Developer Tokens are associated with an individual user's account, have the same access permissions as the User who created them, and are restricted by scopes.

These are great for:

  • Experimenting (because you can create and destroy them very quickly)
  • Integration scenarios where all actions can be taken via a single Account/User context.

OAuth Code Flow is appropriate for externally-hosted applications that need to act on behalf of several different users. There is a little bit more overhead with managing bearer tokens via OAuth, so it's not uncommon to first experiment with a Developer Token, and then refactor the work into an OAuth app later.

To continue, you'll need a Account

If you don't have a account, you can sign up quickly and easily by going to and clicking Sign Up Free.

Developer tokens

  1. Sign into the Developer Portal with your user credentials.
  2. You should get the Welcome screen. To create a new Developer Token, click the Create a Token button.
  3. You'll get the Tokens screen. Click New.
  4. On the new token screen, you need to provide a description and scopes for your token. For DESCRIPTION, we recommend choosing something that will help you remember what you use the token for. Under SCOPES, you can select which precise access scopes this token should have. For this walkthrough, simply click on Select all scopes. You can create tokens with more specific permissions and privileges later as needed (see Scopes for more information).
  5. Scroll down and click the Create button. If you are successful, you'll get a page with a summary of information about your token.
  6. Copy the string presented in the Token field. This is your new token. Store it somewhere safe -- it represents access to your account, and once you navigate off this page, you won't be able to see it again. At this point, you should receive an email verifying that you made a token with your chosen scopes.
Tokens are presented only once tokens are shown only upon initial creation. If you lose a token, you can always create a new one; but you'll never be able to see old tokens apart from their descriptions and scopes.

Testing your new token

Now that you have your token, let's try a request using bearer authentication. We'll do a basic request to get information about yourself:

curl -H "Authorization: Bearer <YOUR_TOKEN>"

In response, you should see a JSON representation of your User record.

Congratulations! You've just made your first call to the API. 🎉

What is OAuth 2?

OAuth2.0 is a common authentication protocol that enables a user to allow one application to interact with another in a limited fashion, without directly sharing credentials.
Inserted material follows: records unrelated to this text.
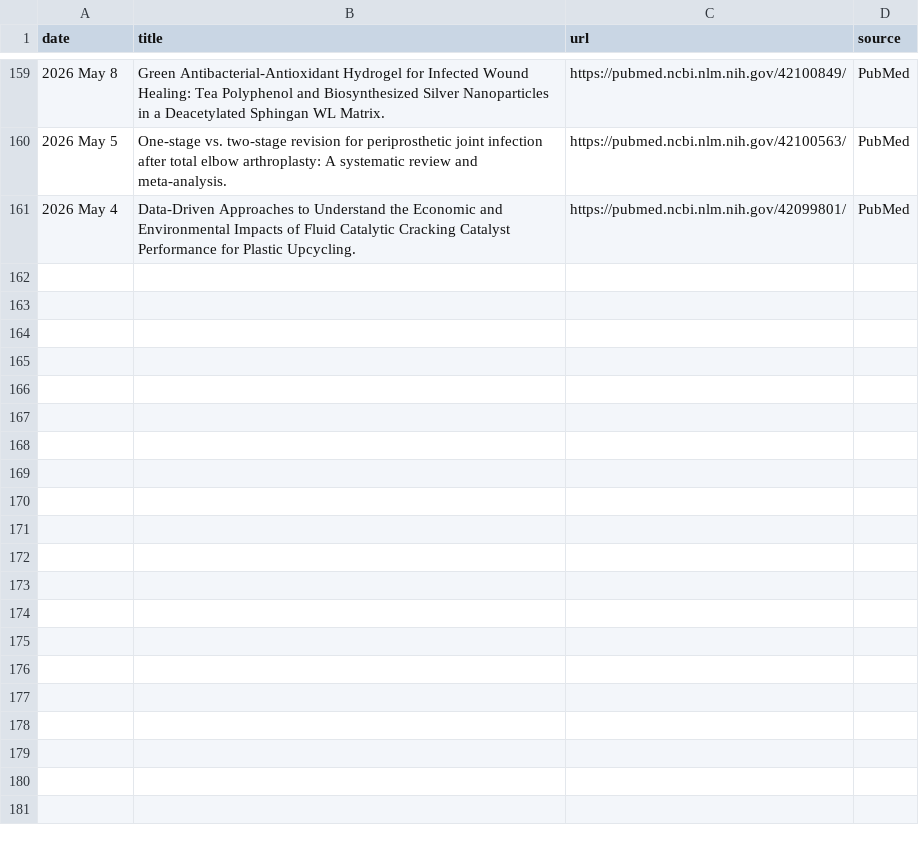
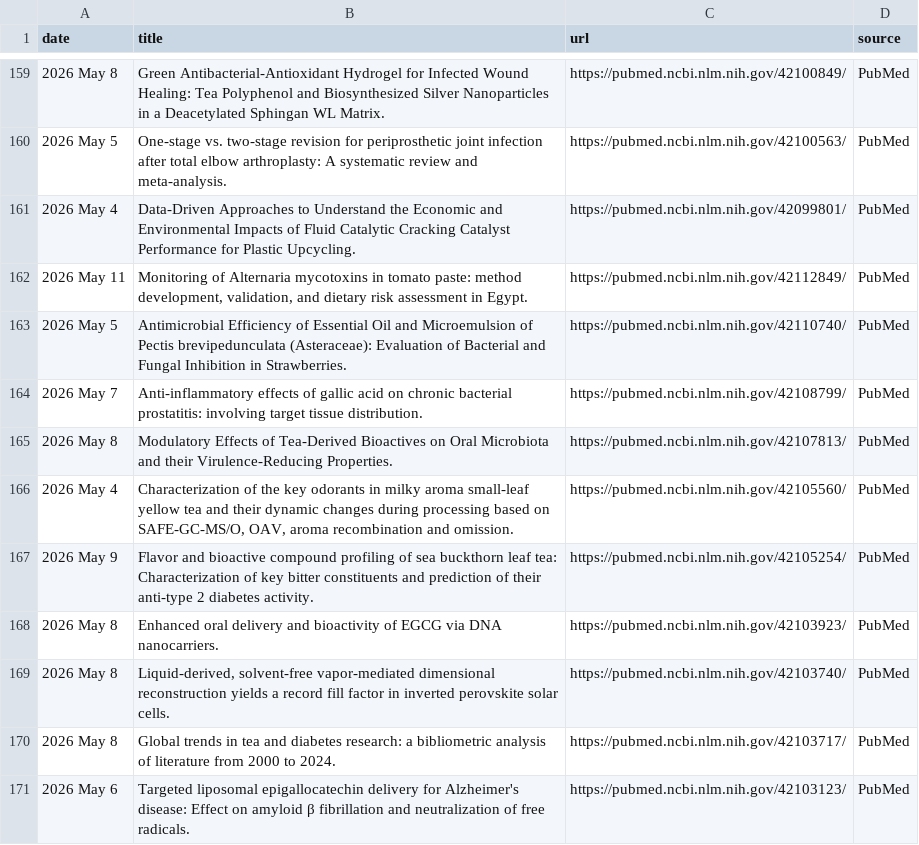
Before and after one commit to Coma4130/tea-scraper, a CSV file: tea_topics.csv, drawn as a sheet; only a part is shown, gaps mark what is left out; the diff names each change by its address in the sheet, - before the commit and + after, or states it on an @@ line.

```diff
--- a/tea_topics.csv
+++ b/tea_topics.csv
+row 162: 2026 May 11 | Monitoring of Alternaria mycotoxins in tomato paste: method development, validation, and dietary risk assessment in Egypt. | https://pubmed.ncbi.nlm.nih.gov/42112849/ | PubMed
+row 163: 2026 May 5 | Antimicrobial Efficiency of Essential Oil and Microemulsion of Pectis brevipedunculata (Asteraceae): Evaluation of Bacterial and Fungal Inhibition in Strawberries. | https://pubmed.ncbi.nlm.nih.gov/42110740/ | PubMed
+row 164: 2026 May 7 | Anti-inflammatory effects of gallic acid on chronic bacterial prostatitis: involving target tissue distribution. | https://pubmed.ncbi.nlm.nih.gov/42108799/ | PubMed
+row 165: 2026 May 8 | Modulatory Effects of Tea-Derived Bioactives on Oral Microbiota and their Virulence-Reducing Properties. | https://pubmed.ncbi.nlm.nih.gov/42107813/ | PubMed
+row 166: 2026 May 4 | Characterization of the key odorants in milky aroma small-leaf yellow tea and their dynamic changes during processing based on SAFE-GC-MS/O, OAV, aroma recombination and omission. | https://pubmed.ncbi.nlm.nih.gov/42105560/ | PubMed
+row 167: 2026 May 9 | Flavor and bioactive compound profiling of sea buckthorn leaf tea: Characterization of key bitter constituents and prediction of their anti-type 2 diabetes activity. | https://pubmed.ncbi.nlm.nih.gov/42105254/ | PubMed
+row 168: 2026 May 8 | Enhanced oral delivery and bioactivity of EGCG via DNA nanocarriers. | https://pubmed.ncbi.nlm.nih.gov/42103923/ | PubMed
+row 169: 2026 May 8 | Liquid-derived, solvent-free vapor-mediated dimensional reconstruction yields a record fill factor in inverted perovskite solar cells. | https://pubmed.ncbi.nlm.nih.gov/42103740/ | PubMed
+row 170: 2026 May 8 | Global trends in tea and diabetes research: a bibliometric analysis of literature from 2000 to 2024. | https://pubmed.ncbi.nlm.nih.gov/42103717/ | PubMed
+row 171: 2026 May 6 | Targeted liposomal epigallocatechin delivery for Alzheimer's disease: Effect on amyloid β fibrillation and neutralization of free radicals. | https://pubmed.ncbi.nlm.nih.gov/42103123/ | PubMed
```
This process is normally referred to as a User "granting credentials," via a special login screen.

OAuth 2 Authorization Code Flow

The OAuth 2 Authorization Code Flow enables users to grant limited access to external applications. An application requests specific permissions based on its initial configuration -- in the case of, when the app is registered on our Developer Portal. The user approves the request, and the external app can then operate on that user's behalf.

Learn how to get started with the OAuth 2 Authorization Code Flow here: Set up OAuth 2 Authentication Code Flow

More About OAuth 2

If you want to learn more about OAuth 2, these are some great resources: